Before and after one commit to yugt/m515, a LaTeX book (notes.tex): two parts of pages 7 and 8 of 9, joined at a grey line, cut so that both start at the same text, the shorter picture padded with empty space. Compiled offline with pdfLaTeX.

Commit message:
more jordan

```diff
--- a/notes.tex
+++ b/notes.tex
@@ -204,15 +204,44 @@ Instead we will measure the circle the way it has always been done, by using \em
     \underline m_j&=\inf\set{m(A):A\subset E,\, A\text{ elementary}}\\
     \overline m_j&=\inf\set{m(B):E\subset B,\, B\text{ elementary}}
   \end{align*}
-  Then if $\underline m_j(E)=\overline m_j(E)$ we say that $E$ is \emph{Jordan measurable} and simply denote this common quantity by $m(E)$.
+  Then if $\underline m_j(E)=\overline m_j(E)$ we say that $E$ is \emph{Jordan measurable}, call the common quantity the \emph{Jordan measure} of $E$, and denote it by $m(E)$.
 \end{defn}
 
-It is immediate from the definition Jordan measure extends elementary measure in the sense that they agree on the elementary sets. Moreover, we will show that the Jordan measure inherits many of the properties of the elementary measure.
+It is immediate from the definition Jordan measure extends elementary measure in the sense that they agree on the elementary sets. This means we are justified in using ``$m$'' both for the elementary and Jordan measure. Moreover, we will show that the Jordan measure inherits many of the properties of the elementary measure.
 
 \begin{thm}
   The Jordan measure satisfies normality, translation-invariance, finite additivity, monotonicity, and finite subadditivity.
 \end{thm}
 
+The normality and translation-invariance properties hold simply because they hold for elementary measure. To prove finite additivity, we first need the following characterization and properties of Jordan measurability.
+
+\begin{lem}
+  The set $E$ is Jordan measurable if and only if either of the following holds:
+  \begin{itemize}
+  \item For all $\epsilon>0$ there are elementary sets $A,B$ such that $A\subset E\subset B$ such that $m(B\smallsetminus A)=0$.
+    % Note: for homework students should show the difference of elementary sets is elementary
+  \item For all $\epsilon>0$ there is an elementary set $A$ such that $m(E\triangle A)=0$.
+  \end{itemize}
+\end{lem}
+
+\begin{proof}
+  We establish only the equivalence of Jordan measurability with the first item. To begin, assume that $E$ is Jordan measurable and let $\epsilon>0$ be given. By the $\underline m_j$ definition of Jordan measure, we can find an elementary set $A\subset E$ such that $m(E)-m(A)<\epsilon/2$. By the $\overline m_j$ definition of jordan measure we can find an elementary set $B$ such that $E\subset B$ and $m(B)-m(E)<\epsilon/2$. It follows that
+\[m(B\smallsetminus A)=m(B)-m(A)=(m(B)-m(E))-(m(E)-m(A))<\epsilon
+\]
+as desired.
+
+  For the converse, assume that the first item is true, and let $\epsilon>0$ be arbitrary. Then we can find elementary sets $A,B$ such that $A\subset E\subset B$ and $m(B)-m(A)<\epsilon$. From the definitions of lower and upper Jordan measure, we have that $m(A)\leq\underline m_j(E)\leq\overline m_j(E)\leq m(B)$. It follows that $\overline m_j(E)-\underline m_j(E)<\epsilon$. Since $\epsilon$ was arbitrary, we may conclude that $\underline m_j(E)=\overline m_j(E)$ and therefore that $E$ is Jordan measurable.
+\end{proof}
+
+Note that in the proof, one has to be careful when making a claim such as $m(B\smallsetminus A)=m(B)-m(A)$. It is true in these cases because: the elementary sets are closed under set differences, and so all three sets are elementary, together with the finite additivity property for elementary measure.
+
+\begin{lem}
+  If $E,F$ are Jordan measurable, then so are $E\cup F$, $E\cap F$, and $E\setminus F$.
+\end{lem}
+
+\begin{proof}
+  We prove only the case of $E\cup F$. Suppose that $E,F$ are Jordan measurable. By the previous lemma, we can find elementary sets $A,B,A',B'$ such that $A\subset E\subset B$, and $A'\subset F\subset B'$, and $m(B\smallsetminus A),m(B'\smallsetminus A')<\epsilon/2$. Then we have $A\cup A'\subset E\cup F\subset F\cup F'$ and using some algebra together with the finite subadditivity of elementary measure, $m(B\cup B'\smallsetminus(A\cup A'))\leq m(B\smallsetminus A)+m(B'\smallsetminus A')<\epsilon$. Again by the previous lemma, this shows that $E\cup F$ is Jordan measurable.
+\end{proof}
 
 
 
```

INSTRUCTIONS TO FOLLOW
Filter the records above for lines with "notes".

WRITTEN REPLY
Before and after one commit to yugt/m515, a LaTeX book (notes.tex): two parts of pages 7 and 8 of 9, joined at a grey line, cut so that both start at the same text, the shorter picture padded with empty space. Compiled offline with pdfLaTeX.
--- a/notes.tex
+++ b/notes.tex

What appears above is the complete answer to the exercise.